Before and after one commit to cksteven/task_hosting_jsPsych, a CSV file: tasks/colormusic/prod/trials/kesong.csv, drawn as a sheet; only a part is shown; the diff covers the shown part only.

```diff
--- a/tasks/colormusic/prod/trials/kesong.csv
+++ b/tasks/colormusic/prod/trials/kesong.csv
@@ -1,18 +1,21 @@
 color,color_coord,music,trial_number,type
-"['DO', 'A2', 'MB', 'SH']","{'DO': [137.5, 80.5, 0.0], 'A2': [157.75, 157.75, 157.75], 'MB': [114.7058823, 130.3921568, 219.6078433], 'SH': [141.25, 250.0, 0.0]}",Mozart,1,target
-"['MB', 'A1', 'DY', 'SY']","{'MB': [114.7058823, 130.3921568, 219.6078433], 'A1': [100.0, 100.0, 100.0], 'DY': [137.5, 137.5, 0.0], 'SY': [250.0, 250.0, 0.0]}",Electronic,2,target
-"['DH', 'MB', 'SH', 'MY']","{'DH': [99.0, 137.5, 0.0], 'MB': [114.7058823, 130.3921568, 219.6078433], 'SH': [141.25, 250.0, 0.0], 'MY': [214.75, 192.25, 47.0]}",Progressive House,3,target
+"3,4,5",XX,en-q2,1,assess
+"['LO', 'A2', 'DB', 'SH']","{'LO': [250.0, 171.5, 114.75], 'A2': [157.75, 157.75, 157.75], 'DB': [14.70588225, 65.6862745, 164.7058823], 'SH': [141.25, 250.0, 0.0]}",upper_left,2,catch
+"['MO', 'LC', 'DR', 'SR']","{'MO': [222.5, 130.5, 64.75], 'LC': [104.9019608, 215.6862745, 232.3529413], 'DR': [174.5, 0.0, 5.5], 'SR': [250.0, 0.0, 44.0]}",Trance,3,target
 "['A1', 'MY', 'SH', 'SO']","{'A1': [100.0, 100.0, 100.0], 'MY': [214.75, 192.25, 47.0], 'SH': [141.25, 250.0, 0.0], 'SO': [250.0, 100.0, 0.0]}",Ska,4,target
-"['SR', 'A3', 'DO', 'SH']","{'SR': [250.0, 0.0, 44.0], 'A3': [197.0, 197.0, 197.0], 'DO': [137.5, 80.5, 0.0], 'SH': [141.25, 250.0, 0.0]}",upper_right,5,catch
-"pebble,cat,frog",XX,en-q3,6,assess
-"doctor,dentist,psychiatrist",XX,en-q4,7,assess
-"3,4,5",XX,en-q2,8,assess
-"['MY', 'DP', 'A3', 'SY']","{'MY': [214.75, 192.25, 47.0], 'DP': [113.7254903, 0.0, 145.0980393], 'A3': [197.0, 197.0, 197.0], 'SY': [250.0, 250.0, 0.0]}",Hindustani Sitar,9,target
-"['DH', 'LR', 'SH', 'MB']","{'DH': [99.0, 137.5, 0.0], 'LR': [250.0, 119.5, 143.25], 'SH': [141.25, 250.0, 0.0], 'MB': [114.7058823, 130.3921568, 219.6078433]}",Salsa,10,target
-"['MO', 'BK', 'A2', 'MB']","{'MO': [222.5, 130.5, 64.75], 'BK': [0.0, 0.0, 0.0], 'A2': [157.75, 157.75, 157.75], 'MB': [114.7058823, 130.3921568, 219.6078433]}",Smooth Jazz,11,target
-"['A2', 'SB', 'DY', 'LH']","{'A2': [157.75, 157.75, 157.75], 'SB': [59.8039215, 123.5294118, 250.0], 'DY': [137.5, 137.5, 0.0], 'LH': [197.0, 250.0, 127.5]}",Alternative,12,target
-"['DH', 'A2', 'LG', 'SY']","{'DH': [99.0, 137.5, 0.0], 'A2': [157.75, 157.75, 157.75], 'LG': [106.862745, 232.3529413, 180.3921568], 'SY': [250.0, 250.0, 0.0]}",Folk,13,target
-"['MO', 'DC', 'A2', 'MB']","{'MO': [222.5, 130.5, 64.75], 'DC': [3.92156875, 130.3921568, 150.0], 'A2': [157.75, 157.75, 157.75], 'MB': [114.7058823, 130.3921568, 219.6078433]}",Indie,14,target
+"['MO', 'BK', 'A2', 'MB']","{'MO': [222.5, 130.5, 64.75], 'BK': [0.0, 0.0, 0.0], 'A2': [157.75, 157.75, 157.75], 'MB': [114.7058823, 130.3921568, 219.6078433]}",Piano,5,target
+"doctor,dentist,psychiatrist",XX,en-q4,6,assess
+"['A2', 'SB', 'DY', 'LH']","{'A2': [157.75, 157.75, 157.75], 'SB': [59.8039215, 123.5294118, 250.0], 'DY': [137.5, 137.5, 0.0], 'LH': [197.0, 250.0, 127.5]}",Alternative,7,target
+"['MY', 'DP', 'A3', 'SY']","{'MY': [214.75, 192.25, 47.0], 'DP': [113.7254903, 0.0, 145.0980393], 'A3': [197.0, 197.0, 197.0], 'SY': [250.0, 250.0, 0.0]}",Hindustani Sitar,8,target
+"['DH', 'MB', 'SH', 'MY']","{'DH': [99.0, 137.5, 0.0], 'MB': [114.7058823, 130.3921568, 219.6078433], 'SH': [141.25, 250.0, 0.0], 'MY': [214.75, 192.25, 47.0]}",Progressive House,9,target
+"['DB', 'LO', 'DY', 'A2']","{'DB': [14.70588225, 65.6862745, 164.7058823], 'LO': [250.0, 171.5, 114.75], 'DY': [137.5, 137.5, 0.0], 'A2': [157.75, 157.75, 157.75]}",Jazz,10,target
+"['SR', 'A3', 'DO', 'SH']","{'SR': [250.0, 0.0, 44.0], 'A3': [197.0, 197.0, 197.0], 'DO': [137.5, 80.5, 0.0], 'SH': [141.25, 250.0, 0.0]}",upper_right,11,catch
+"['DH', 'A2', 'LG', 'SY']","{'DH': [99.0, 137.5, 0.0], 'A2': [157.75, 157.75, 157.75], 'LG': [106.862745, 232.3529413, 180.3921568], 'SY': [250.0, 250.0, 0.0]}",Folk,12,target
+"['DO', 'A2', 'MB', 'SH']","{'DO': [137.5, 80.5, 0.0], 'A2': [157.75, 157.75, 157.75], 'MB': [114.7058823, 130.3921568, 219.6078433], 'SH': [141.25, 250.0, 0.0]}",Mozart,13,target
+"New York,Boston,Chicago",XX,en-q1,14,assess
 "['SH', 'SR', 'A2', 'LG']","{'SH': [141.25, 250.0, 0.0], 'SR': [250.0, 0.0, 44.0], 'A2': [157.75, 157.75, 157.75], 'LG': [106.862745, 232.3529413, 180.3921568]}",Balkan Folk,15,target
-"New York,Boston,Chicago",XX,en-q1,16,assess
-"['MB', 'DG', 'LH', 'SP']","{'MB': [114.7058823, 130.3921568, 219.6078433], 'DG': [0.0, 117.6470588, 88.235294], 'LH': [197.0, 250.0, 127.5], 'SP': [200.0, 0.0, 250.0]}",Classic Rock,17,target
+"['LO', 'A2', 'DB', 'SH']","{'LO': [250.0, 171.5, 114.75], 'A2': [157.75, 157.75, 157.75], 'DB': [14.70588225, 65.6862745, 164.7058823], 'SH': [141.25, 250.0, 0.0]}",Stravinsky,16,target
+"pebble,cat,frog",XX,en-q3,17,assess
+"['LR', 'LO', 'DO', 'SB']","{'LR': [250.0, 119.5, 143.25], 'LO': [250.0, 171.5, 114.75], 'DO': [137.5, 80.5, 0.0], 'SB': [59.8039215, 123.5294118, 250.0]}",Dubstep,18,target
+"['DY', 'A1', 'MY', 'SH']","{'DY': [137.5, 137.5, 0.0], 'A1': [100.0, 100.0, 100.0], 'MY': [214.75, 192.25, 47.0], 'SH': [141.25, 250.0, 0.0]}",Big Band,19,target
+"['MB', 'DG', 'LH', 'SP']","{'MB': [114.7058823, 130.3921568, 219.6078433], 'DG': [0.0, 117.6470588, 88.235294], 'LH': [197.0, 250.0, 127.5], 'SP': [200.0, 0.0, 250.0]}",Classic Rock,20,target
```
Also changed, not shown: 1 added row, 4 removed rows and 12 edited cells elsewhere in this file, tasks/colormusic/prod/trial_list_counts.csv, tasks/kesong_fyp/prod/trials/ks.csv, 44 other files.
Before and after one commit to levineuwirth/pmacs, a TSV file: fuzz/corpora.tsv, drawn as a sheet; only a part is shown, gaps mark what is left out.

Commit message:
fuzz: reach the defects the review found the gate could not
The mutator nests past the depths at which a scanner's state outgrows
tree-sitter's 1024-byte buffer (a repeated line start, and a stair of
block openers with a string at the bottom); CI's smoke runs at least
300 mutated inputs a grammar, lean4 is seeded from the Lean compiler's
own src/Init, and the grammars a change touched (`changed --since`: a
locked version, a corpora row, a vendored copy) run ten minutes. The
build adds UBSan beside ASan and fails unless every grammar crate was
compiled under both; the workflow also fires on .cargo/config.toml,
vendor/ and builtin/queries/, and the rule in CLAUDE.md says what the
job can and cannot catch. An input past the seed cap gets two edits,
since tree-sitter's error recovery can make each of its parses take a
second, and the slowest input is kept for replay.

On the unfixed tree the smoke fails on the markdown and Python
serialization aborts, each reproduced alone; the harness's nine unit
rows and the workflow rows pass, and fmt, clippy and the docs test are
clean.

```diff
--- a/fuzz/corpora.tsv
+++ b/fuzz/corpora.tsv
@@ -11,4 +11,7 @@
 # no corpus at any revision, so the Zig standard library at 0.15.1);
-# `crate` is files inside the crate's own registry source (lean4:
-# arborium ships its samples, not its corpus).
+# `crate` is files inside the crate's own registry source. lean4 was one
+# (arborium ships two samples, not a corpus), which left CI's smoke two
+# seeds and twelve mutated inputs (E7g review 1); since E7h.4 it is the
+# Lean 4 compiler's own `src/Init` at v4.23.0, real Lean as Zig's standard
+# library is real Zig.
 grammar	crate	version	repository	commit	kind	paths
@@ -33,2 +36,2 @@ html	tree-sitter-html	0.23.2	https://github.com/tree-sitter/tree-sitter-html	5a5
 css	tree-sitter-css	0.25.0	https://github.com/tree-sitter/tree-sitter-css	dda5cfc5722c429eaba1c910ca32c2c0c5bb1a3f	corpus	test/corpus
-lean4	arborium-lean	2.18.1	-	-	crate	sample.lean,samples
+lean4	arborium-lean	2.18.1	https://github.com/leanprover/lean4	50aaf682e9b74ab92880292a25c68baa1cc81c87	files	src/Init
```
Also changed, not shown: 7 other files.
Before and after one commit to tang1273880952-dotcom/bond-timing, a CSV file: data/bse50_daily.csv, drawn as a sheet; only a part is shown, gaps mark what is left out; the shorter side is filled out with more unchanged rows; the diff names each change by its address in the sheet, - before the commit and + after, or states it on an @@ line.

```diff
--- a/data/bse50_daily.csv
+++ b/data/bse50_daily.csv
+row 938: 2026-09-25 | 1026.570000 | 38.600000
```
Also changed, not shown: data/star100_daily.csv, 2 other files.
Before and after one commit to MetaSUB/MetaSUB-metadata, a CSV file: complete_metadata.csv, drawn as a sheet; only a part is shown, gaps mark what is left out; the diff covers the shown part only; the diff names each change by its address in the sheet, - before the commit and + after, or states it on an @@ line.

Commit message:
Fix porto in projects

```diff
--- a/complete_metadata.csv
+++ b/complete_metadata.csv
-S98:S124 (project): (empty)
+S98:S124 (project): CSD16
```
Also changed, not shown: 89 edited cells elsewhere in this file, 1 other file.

▸ **The problem**
Work out how many lines of the material above contain "assess", then write that number alone.

▸ **Output below**
8